These are exciting times for fans of Hap and Leonard, the duo of unlikely East Texas buddies and crime fighters created by Joe R. Lansdale. The 13th novel of the series, HONKY TONK SAMURAI, was published last month. Early March saw the premiere of the Sundance Channel TV series, starring James Purefoy as Hap and Michael K. Williams as Leonard, and adapted from SAVAGE SEASON, the first novel of the series.
To mark the occasion, Lansdale has gathered together the short fiction and related writings about the pair in his latest collection titled, appropriately enough, HAP AND LEONARD.
For the uninitiated, Hap Collins, the narrator of the stories, seems your typical country good ole boy, except for his education and liberal politics. Leonard Pine, Hap’s closest friend for most of his life, is a black, Vietnam vet with conservative views, and is also gay. The two often barely make ends meet doing odd jobs, but occasionally are hired to eliminate some criminal doings in their little East Texas town and the surrounding areas.
Stand-outs among the seven stories of this collection include the opening novella “Hyenas,” where a man Leonard meets at a bar fight hires the duo to rescue his younger brother who has fallen in with a gang of violent bank robbers. In “Death By Chili” Hap and Leonard recall the unsolved death of a local man who might have been murdered for his famous, cook-off winning chili recipe. As a bonus the story ends with the author’s own recipe for honest-to-Texas chili.
Also included is “Not Our Kind,” a new story exclusive to this collection, recalling the early days of young Hap’s friendship with Leonard, and the resentment expressed by Hap’s mostly white schoolmates and the adult town residents. It’s bad enough that Hap chooses to hang out with a “colored boy,” say those around him. But rumor has it that this same colored boy is a “homo,” which makes the friendship all the more regrettable.

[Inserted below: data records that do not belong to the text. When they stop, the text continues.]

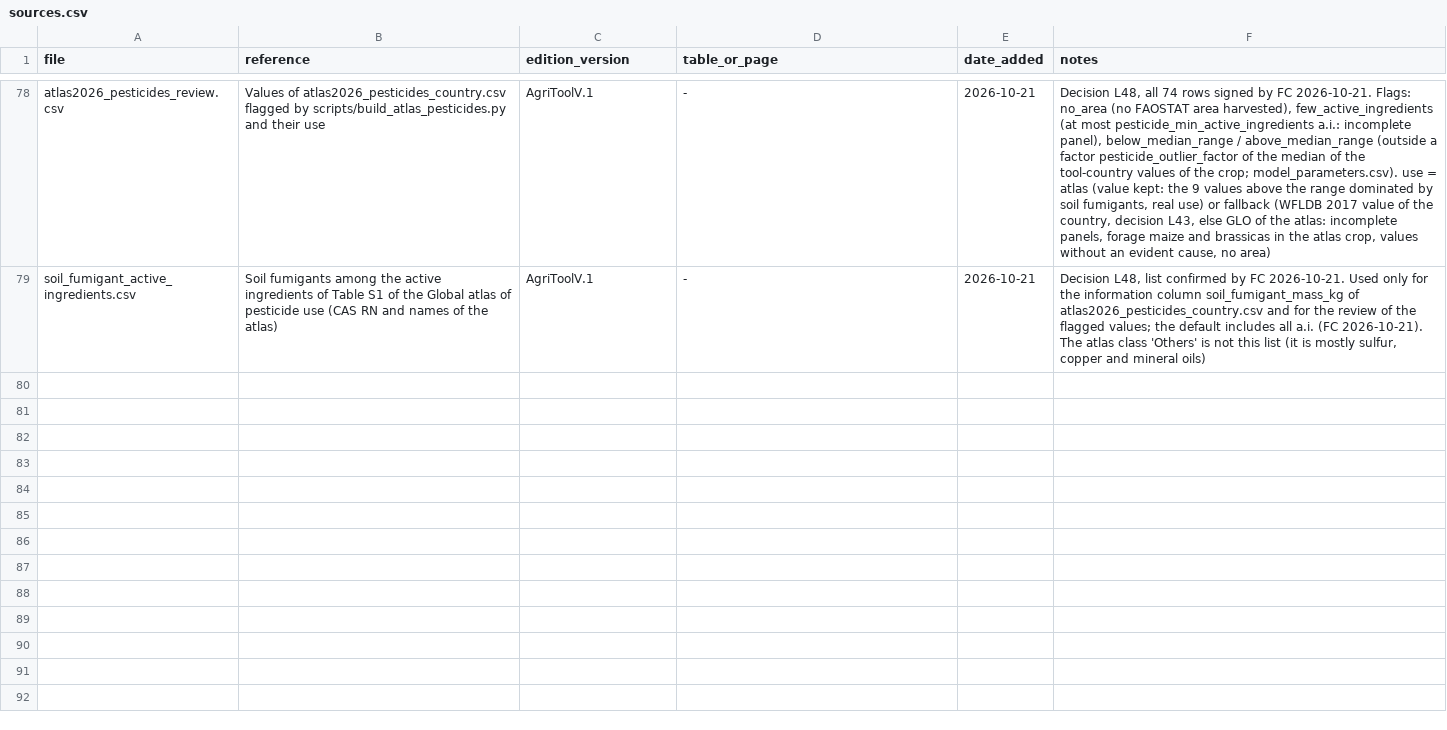
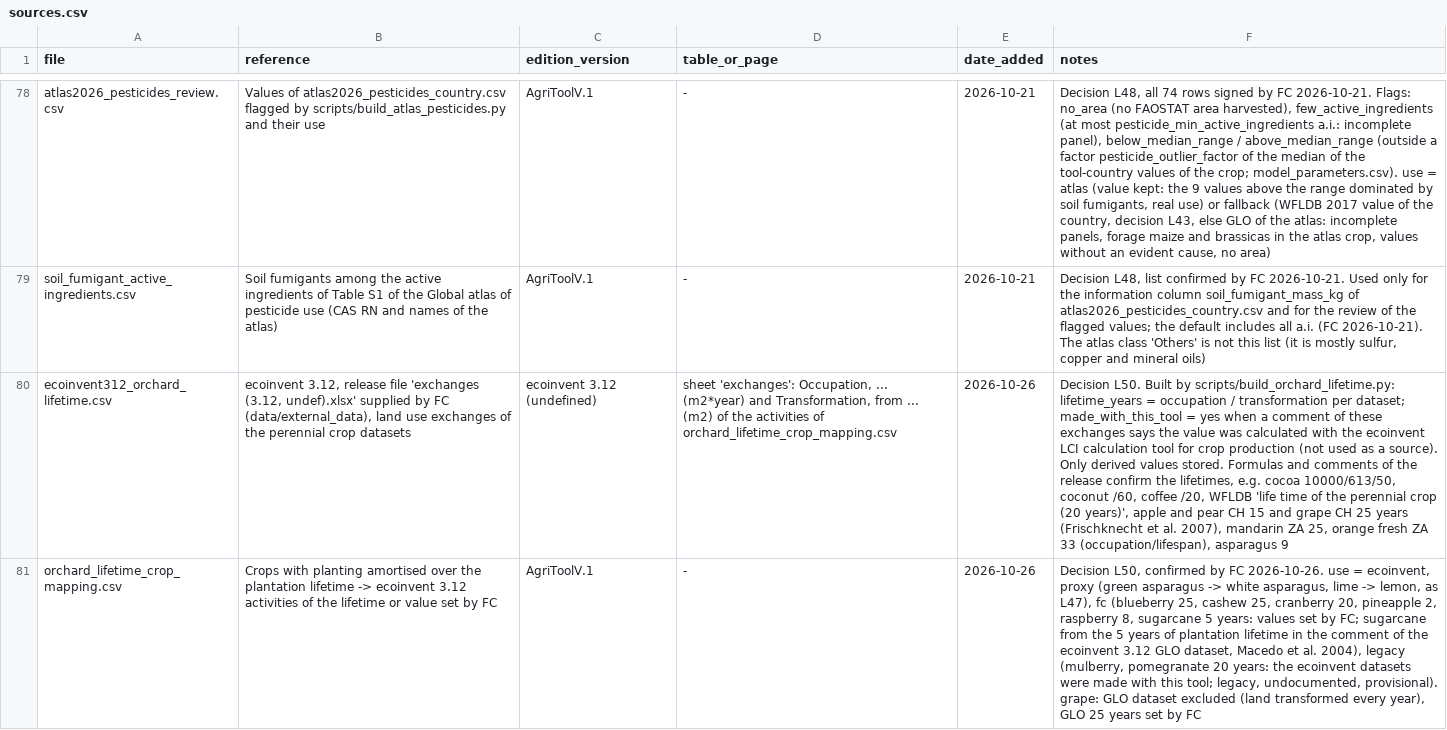
Before and after one commit to cirone-ecoinvent/agritoolv.1, a CSV file: data/sources.csv, drawn as a sheet; only a part is shown, gaps mark what is left out; the diff names each change by its address in the sheet, - before the commit and + after, or states it on an @@ line.

Commit message:
Default orchard lifetime per crop and country from ecoinvent 3.12 (L50)
The legacy default was 20 years for every crop (3 for sugarcane), without a
source. The lifetime now comes from the ecoinvent 3.12 undefined release
(occupation / transformation of each perennial crop dataset, built by
scripts/build_orchard_lifetime.py), or from values set by FC where no usable
dataset exists. Datasets made with this tool are not used. Crops that are not
perennial keep 20 years, which only amortises the greenhouse.

```diff
--- a/data/sources.csv
+++ b/data/sources.csv
+row 80: ecoinvent312_orchard_lifetime.csv | ecoinvent 3.12, release file 'exchanges (3.12, undef).xlsx' supplied by FC (data/external_data), land use exchanges of the perennial crop datasets | ecoinvent 3.12 (undefined) | sheet 'exchanges': Occupation, ... (m2*year) and Transformation, from ... (m2) of the activities of orchard_lifetime_crop_mapping.csv | 2026-10-26 | Decision L50. Built by scripts/build_orchard_lifetime.py: lifetime_years = occupation / transformation per dataset; made_with_this_tool = yes when a comment of these exchanges says the value was calculated with the ecoinvent LCI calculation tool for crop production (not used as a source). Only derived values stored. Formulas and comments of the release confirm the lifetimes, e.g. cocoa 10000/613/50, coconut /60, coffee /20, WFLDB 'life time of the perennial crop (20 years)', apple and pear CH 15 and grape CH 25 years (Frischknecht et al. 2007), mandarin ZA 25, orange fresh ZA 33 (occupation/lifespan), asparagus 9
+row 81: orchard_lifetime_crop_mapping.csv | Crops with planting amortised over the plantation lifetime -> ecoinvent 3.12 activities of the lifetime or value set by FC | AgriToolV.1 | - | 2026-10-26 | Decision L50, confirmed by FC 2026-10-26. use = ecoinvent, proxy (green asparagus -> white asparagus, lime -> lemon, as L47), fc (blueberry 25, cashew 25, cranberry 20, pineapple 2, raspberry 8, sugarcane 5 years: values set by FC; sugarcane from the 5 years of plantation lifetime in the comment of the ecoinvent 3.12 GLO dataset, Macedo et al. 2004), legacy (mulberry, pomegranate 20 years: the ecoinvent datasets were made with this tool; legacy, undocumented, provisional). grape: GLO dataset excluded (land transformed every year), GLO 25 years set by FC
```
Also changed, not shown: data/model_parameters.csv, 10 other files.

Rounding out the collection is an interview with Hap and Leonard, conducted by the author, and “The Care and Feeding and Raising Up of Hap and Leonard,” where Lansdale traces the origins and development of the duo and this popular series during the formative years of his writing career. Noted crime and horror author Michael Koryta contributes an appreciative introduction, detailing the special appeal of the Hap and Leonard stories, and photos from the Sundance TV series illustrate the book. Several of the stories were first published as e-books, or in limited edition collections long since out of print.
For those new to either Lansdale or the series, this latest collection is an excellent introduction to the kind of trouble these two often find themselves in; all the while exchanging some of the funniest, lovingly antagonistic, and memorial dialogue of any crime series. New readers will soon find themselves seeking out the previous Hap and Leonard novels, which fortunately are all currently available in paperback reprints.
Lansdale fans need only know the title of this new collection to have them immediately adding it to their bookshelves, and either revisiting or finally experiencing these wonderful but slightly shorter adventures of Hap and Leonard. —Alan Cranis